:: Records for this task

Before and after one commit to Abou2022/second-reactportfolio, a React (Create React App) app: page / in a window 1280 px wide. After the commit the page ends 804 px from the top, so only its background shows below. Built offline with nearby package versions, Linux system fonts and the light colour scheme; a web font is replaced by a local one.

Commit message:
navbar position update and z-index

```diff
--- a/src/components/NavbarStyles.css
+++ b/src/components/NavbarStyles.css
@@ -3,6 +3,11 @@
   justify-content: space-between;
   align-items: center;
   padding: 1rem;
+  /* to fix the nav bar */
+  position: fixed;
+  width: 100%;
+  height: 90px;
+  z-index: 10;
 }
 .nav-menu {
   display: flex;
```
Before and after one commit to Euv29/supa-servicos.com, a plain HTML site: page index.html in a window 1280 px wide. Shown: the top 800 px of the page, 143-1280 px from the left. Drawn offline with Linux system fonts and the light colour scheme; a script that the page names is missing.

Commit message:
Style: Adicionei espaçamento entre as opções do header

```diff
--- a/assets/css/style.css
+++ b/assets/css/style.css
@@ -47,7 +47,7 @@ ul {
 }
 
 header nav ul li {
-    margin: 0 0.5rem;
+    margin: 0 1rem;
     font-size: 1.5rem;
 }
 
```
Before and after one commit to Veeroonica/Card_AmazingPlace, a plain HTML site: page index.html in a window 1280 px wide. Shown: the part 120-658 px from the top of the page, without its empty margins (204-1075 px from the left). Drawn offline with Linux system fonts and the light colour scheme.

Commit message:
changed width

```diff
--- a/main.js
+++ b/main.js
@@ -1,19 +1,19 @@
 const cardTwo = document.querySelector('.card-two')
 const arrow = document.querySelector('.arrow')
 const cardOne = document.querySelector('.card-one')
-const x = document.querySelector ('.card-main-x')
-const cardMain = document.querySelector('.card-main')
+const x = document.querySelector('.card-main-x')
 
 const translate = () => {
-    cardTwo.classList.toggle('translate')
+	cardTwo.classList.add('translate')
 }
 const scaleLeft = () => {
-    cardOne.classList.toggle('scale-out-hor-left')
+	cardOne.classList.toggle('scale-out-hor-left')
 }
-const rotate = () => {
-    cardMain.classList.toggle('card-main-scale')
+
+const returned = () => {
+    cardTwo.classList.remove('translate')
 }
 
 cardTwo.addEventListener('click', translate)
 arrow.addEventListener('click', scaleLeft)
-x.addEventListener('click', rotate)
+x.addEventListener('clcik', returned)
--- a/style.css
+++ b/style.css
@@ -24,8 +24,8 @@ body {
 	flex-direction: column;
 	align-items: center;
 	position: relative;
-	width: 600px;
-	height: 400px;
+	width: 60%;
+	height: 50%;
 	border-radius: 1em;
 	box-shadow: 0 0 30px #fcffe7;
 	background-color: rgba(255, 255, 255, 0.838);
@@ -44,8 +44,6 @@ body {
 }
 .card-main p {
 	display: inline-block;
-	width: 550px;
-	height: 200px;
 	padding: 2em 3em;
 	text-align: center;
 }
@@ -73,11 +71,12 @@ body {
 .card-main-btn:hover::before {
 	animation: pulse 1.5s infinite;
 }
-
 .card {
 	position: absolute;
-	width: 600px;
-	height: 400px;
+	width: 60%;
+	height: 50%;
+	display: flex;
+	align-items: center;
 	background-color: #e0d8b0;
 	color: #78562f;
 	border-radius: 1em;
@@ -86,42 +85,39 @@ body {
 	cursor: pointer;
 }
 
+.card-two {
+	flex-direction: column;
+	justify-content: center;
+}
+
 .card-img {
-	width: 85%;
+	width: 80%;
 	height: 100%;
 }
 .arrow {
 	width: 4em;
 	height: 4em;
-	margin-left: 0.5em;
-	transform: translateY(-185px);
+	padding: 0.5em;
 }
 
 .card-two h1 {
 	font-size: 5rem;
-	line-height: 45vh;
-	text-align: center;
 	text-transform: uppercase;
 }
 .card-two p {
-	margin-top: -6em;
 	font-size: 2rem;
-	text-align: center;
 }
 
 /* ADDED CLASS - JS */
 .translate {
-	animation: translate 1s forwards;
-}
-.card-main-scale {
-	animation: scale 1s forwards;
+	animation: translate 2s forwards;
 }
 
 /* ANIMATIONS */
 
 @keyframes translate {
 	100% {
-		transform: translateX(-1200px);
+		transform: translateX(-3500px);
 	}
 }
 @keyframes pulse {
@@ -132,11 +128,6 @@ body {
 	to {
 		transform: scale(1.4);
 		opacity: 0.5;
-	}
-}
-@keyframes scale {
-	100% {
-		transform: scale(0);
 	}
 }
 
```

::::

**Task brief**
Return the entries above exactly as they appear.

**Final answer**
Before and after one commit to Abou2022/second-reactportfolio, a React (Create React App) app: page / in a window 1280 px wide. After the commit the page ends 804 px from the top, so only its background shows below. Built offline with nearby package versions, Linux system fonts and the light colour scheme; a web font is replaced by a local one.

Commit message:
navbar position update and z-index

```diff
--- a/src/components/NavbarStyles.css
+++ b/src/components/NavbarStyles.css
@@ -3,6 +3,11 @@
   justify-content: space-between;
   align-items: center;
   padding: 1rem;
+  /* to fix the nav bar */
+  position: fixed;
+  width: 100%;
+  height: 90px;
+  z-index: 10;
 }
 .nav-menu {
   display: flex;
```
Before and after one commit to Euv29/supa-servicos.com, a plain HTML site: page index.html in a window 1280 px wide. Shown: the top 800 px of the page, 143-1280 px from the left. Drawn offline with Linux system fonts and the light colour scheme; a script that the page names is missing.

Commit message:
Style: Adicionei espaçamento entre as opções do header

```diff
--- a/assets/css/style.css
+++ b/assets/css/style.css
@@ -47,7 +47,7 @@ ul {
 }
 
 header nav ul li {
-    margin: 0 0.5rem;
+    margin: 0 1rem;
     font-size: 1.5rem;
 }
 
```
Before and after one commit to Veeroonica/Card_AmazingPlace, a plain HTML site: page index.html in a window 1280 px wide. Shown: the part 120-658 px from the top of the page, without its empty margins (204-1075 px from the left). Drawn offline with Linux system fonts and the light colour scheme.

Commit message:
changed width

```diff
--- a/main.js
+++ b/main.js
@@ -1,19 +1,19 @@
 const cardTwo = document.querySelector('.card-two')
 const arrow = document.querySelector('.arrow')
 const cardOne = document.querySelector('.card-one')
-const x = document.querySelector ('.card-main-x')
-const cardMain = document.querySelector('.card-main')
+const x = document.querySelector('.card-main-x')
 
 const translate = () => {
-    cardTwo.classList.toggle('translate')
+	cardTwo.classList.add('translate')
 }
 const scaleLeft = () => {
-    cardOne.classList.toggle('scale-out-hor-left')
+	cardOne.classList.toggle('scale-out-hor-left')
 }
-const rotate = () => {
-    cardMain.classList.toggle('card-main-scale')
+
+const returned = () => {
+    cardTwo.classList.remove('translate')
 }
 
 cardTwo.addEventListener('click', translate)
 arrow.addEventListener('click', scaleLeft)
-x.addEventListener('click', rotate)
+x.addEventListener('clcik', returned)
--- a/style.css
+++ b/style.css
@@ -24,8 +24,8 @@ body {
 	flex-direction: column;
 	align-items: center;
 	position: relative;
-	width: 600px;
-	height: 400px;
+	width: 60%;
+	height: 50%;
 	border-radius: 1em;
 	box-shadow: 0 0 30px #fcffe7;
 	background-color: rgba(255, 255, 255, 0.838);
@@ -44,8 +44,6 @@ body {
 }
 .card-main p {
 	display: inline-block;
-	width: 550px;
-	height: 200px;
 	padding: 2em 3em;
 	text-align: center;
 }
@@ -73,11 +71,12 @@ body {
 .card-main-btn:hover::before {
 	animation: pulse 1.5s infinite;
 }
-
 .card {
 	position: absolute;
-	width: 600px;
-	height: 400px;
+	width: 60%;
+	height: 50%;
+	display: flex;
+	align-items: center;
 	background-color: #e0d8b0;
 	color: #78562f;
 	border-radius: 1em;
@@ -86,42 +85,39 @@ body {
 	cursor: pointer;
 }
 
+.card-two {
+	flex-direction: column;
+	justify-content: center;
+}
+
 .card-img {
-	width: 85%;
+	width: 80%;
 	height: 100%;
 }
 .arrow {
 	width: 4em;
 	height: 4em;
-	margin-left: 0.5em;
-	transform: translateY(-185px);
+	padding: 0.5em;
 }
 
 .card-two h1 {
 	font-size: 5rem;
-	line-height: 45vh;
-	text-align: center;
 	text-transform: uppercase;
 }
 .card-two p {
-	margin-top: -6em;
 	font-size: 2rem;
-	text-align: center;
 }
 
 /* ADDED CLASS - JS */
 .translate {
-	animation: translate 1s forwards;
-}
-.card-main-scale {
-	animation: scale 1s forwards;
+	animation: translate 2s forwards;
 }
 
 /* ANIMATIONS */
 
 @keyframes translate {
 	100% {
-		transform: translateX(-1200px);
+		transform: translateX(-3500px);
 	}
 }
 @keyframes pulse {
@@ -132,11 +128,6 @@ body {
 	to {
 		transform: scale(1.4);
 		opacity: 0.5;
-	}
-}
-@keyframes scale {
-	100% {
-		transform: scale(0);
 	}
 }
 
```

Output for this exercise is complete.